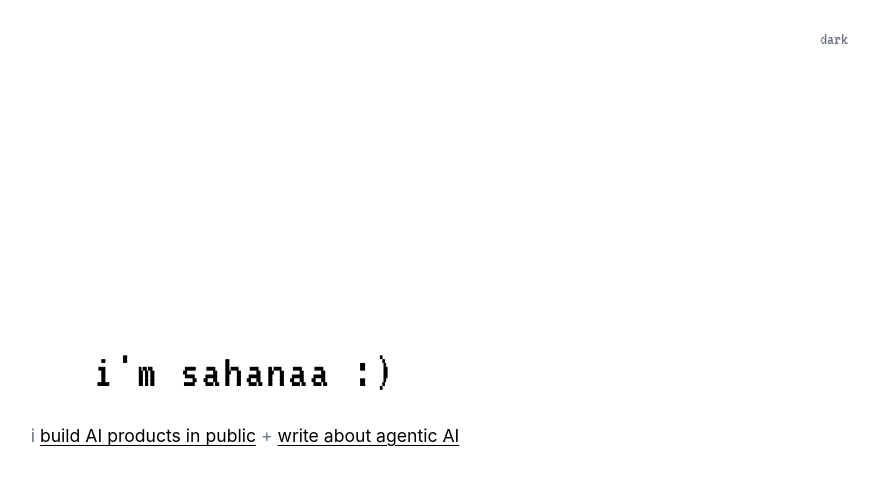
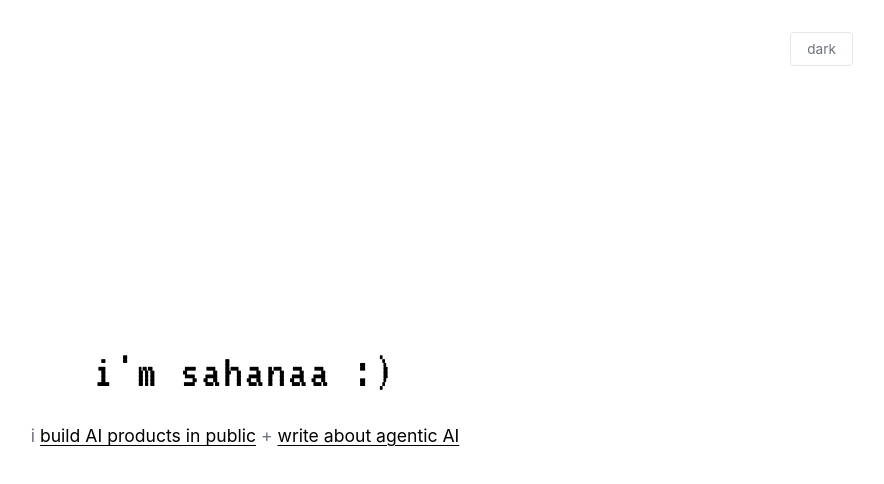
Before and after one commit to notsahanaa/sn-portfolio, a React (Vite) app: page / in a window 1280 px wide. Shown: the top 484 px of the page, without its empty margins (395-1279 px from the left). Built offline with nearby package versions, Linux system fonts and the light colour scheme.

Commit message:
feat: update ThemeToggle.css with new design system

```diff
--- a/src/components/ThemeToggle.css
+++ b/src/components/ThemeToggle.css
@@ -1,19 +1,20 @@
 .theme-toggle {
   position: fixed;
-  top: 1.5rem;
-  right: 1.5rem;
-  font-family: 'VT323', monospace;
-  font-size: 1.1rem;
-  padding: 0.4rem 0.8rem;
-  border: 2px solid var(--color-text);
+  top: 2rem;
+  right: 2rem;
+  font-family: var(--font-body);
+  font-size: 0.85rem;
+  padding: 0.5rem 1rem;
+  border: 1px solid var(--color-border);
   background: var(--color-bg);
-  color: var(--color-text);
+  color: var(--color-body);
   cursor: pointer;
   transition: all 0.2s ease;
   z-index: 1000;
+  border-radius: 4px;
 }
 
 .theme-toggle:hover {
-  background: var(--color-text);
-  color: var(--color-bg);
+  color: var(--color-heading);
+  border-color: var(--color-heading);
 }
```
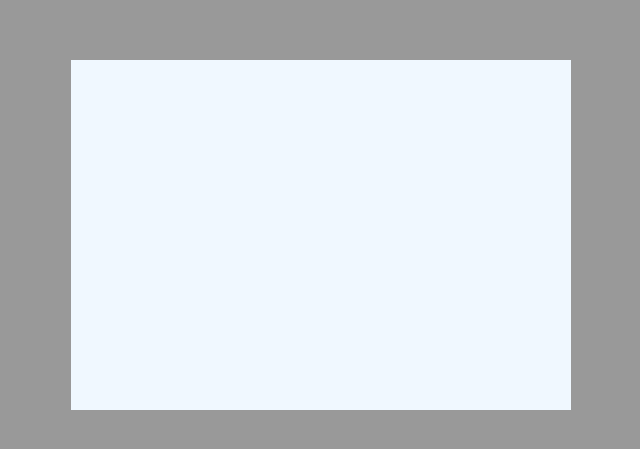
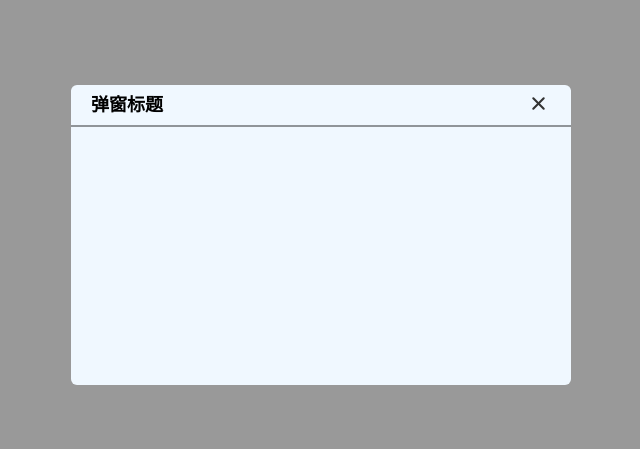
Before and after one commit to shanlihang/wldz-ui, a Vue app: page / in a window 1280 px wide. Shown: the part 165-614 px from the top of the page, without its empty margins (319-959 px from the left). Built offline with nearby package versions, Linux system fonts and the light colour scheme.

Commit message:
弹窗组件增加title栏

```diff
--- a/src/components/feedback/WlPopUp.vue
+++ b/src/components/feedback/WlPopUp.vue
@@ -2,12 +2,19 @@
 
  -->
  <script setup lang="ts">
+import WlSvgResource from '../base/WlSvgResource.vue'
 interface PopUp{
-    isOpen:boolean
+    isOpen:boolean,
+    title?:string,
+    width?:number,
+    height?:number,
 }
 
  const props = withDefaults(defineProps<PopUp>(),{
-    isOpen:false
+    isOpen:false,
+    title:'弹窗标题',
+    width:500,
+    height:300,
  })
 
 
@@ -15,7 +22,12 @@ interface PopUp{
 
  <template>
      <div class="dialog" v-show="props.isOpen">
-        <div class="container"></div>
+        <div class="container" :style="{width:props.width+'px',height:props.height+'px'}">
+         <div class="title">
+            <p>{{ props.title }}</p>
+            <WlSvgResource src="/src/assets/close.svg" width="25" height="25" @click="close"/>
+         </div>
+        </div>
      </div>
  </template>
 
@@ -31,6 +43,17 @@ interface PopUp{
  .dialog .container{
     width: 500px;
     height: 350px;
+    border-radius: 6px;
     background-color: aliceblue;
  }
+ .dialog .container .title{
+   height: 40px;
+   font-size: 18px;
+   padding: 0 20px;
+   font-weight: bold;
+   display: flex;
+   align-items: center;
+   justify-content: space-between;
+   border-bottom: 2px solid rgba(0, 0, 0, .4);
+ }
  </style>
```
Also changed, not shown: src/assets/close.svg (added).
☆ ☆ ☆ ☆ ☆
◆ What you are asked to do: Search the data above for the string "height" and report each line that holds it.

◆ Written response:
+    height?:number,
+    height:300,
+        <div class="container" :style="{width:props.width+'px',height:props.height+'px'}">
+            <WlSvgResource src="/src/assets/close.svg" width="25" height="25" @click="close"/>
     height: 350px;
+   height: 40px;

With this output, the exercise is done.